Task description: For the entries below, how many lines contain the word "BottomNavigation"? Reply with the number and nothing else.

[Web page revision data]
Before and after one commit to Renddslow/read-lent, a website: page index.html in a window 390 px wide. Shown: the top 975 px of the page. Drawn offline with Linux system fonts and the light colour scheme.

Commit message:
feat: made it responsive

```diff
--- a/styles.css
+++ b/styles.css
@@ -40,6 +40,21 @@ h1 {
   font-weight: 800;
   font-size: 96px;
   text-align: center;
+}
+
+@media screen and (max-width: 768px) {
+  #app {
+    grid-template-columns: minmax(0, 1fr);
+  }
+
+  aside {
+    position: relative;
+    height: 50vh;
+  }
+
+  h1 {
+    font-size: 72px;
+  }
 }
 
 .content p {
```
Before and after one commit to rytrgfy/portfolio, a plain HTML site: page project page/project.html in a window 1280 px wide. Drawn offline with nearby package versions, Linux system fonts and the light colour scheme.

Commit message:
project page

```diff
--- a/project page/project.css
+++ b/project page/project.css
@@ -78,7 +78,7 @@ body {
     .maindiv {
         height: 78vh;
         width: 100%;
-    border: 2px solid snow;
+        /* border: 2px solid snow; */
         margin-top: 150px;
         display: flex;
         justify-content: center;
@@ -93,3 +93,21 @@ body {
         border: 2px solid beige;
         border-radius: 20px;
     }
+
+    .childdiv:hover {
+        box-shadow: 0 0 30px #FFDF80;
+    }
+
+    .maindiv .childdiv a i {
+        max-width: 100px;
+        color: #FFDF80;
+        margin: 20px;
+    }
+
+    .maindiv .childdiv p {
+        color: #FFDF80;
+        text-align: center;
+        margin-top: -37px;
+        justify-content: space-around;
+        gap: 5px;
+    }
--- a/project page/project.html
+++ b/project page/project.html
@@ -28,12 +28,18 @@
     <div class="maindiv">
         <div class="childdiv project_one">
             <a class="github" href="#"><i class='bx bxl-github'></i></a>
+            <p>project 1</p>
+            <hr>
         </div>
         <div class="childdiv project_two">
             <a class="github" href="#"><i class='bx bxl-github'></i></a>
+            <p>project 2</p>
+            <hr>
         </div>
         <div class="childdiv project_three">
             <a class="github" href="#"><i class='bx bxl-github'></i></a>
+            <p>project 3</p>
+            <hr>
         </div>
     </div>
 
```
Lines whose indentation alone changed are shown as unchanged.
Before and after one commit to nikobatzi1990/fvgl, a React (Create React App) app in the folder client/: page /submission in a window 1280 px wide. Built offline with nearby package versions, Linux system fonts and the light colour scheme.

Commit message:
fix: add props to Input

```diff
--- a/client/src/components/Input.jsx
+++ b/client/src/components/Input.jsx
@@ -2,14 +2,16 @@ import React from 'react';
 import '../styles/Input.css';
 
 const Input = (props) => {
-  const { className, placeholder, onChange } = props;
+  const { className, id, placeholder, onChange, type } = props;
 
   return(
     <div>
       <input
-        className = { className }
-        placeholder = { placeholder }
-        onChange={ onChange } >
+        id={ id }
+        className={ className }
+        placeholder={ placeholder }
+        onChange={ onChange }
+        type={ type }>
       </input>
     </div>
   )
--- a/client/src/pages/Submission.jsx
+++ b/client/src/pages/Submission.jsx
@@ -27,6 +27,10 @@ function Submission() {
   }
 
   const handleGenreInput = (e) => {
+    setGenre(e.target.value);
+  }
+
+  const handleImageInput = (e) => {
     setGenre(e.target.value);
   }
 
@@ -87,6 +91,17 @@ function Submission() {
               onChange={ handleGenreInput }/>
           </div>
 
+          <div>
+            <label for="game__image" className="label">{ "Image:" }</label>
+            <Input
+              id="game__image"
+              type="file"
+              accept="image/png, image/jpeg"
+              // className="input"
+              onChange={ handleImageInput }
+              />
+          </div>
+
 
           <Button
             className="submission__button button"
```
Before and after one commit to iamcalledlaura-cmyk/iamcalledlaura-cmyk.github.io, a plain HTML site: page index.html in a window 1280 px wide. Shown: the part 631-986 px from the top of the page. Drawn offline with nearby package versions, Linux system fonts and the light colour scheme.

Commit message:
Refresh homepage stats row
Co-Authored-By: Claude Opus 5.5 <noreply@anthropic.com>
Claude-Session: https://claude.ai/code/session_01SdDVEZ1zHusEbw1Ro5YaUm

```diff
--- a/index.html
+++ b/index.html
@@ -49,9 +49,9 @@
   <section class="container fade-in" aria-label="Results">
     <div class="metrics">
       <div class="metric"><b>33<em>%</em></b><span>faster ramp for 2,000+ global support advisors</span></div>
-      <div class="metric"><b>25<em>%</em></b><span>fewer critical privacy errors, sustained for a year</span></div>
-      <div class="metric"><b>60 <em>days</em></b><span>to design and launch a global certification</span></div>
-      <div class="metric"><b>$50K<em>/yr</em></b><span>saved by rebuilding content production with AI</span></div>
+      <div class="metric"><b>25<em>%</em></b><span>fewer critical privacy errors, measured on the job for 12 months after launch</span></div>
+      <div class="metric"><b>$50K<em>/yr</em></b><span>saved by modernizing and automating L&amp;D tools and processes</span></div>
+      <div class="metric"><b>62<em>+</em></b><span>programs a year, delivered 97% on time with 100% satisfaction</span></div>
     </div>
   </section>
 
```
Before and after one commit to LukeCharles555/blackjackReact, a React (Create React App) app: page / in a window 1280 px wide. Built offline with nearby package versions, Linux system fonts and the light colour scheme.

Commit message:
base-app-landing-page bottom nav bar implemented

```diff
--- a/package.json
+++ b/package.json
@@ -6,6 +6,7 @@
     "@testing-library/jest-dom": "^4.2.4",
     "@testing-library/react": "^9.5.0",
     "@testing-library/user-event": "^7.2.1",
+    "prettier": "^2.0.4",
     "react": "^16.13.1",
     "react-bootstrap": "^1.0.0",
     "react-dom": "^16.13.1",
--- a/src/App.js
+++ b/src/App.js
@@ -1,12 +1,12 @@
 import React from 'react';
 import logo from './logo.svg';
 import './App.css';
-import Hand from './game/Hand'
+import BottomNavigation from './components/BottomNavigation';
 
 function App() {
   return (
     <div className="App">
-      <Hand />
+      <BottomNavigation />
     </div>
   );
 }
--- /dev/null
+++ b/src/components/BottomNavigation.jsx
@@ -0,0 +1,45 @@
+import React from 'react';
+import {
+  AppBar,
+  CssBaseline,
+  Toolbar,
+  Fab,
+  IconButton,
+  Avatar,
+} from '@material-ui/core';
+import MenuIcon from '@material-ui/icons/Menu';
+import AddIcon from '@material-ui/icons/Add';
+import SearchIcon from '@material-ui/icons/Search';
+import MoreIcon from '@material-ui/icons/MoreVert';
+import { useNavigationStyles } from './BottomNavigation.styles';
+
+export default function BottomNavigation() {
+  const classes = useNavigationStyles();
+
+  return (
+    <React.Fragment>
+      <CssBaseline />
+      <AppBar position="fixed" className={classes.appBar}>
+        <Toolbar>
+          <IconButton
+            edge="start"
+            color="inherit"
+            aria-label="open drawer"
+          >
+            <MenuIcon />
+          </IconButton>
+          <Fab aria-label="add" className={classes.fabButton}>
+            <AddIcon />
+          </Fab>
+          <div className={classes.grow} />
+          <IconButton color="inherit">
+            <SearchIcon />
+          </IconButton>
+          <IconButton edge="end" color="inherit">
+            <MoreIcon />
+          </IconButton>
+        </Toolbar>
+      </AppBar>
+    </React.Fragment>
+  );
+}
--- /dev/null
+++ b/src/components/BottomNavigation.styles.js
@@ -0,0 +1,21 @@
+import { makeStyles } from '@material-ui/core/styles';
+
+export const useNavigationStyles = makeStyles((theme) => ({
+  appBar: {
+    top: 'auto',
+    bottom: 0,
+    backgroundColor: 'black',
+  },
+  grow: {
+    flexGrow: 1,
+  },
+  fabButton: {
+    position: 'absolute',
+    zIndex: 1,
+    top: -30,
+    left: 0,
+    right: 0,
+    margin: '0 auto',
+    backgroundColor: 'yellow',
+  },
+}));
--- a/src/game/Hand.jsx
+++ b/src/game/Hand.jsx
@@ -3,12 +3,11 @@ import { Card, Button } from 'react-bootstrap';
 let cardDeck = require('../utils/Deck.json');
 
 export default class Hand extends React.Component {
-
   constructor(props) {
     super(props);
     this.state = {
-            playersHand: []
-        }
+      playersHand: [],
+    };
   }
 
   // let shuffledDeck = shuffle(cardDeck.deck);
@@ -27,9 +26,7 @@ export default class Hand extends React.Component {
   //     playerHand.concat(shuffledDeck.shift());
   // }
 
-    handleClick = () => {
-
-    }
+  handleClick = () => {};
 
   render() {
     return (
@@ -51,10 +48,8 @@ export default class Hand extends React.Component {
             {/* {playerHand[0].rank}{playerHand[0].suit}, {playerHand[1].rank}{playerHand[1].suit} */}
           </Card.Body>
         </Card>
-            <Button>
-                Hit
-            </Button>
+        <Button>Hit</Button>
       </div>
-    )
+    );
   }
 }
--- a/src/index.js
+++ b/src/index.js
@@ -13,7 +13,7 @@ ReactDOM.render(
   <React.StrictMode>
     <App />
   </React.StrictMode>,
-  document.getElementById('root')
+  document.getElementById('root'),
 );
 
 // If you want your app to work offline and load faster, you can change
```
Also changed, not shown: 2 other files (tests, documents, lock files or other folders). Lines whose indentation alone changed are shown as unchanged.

Output: 6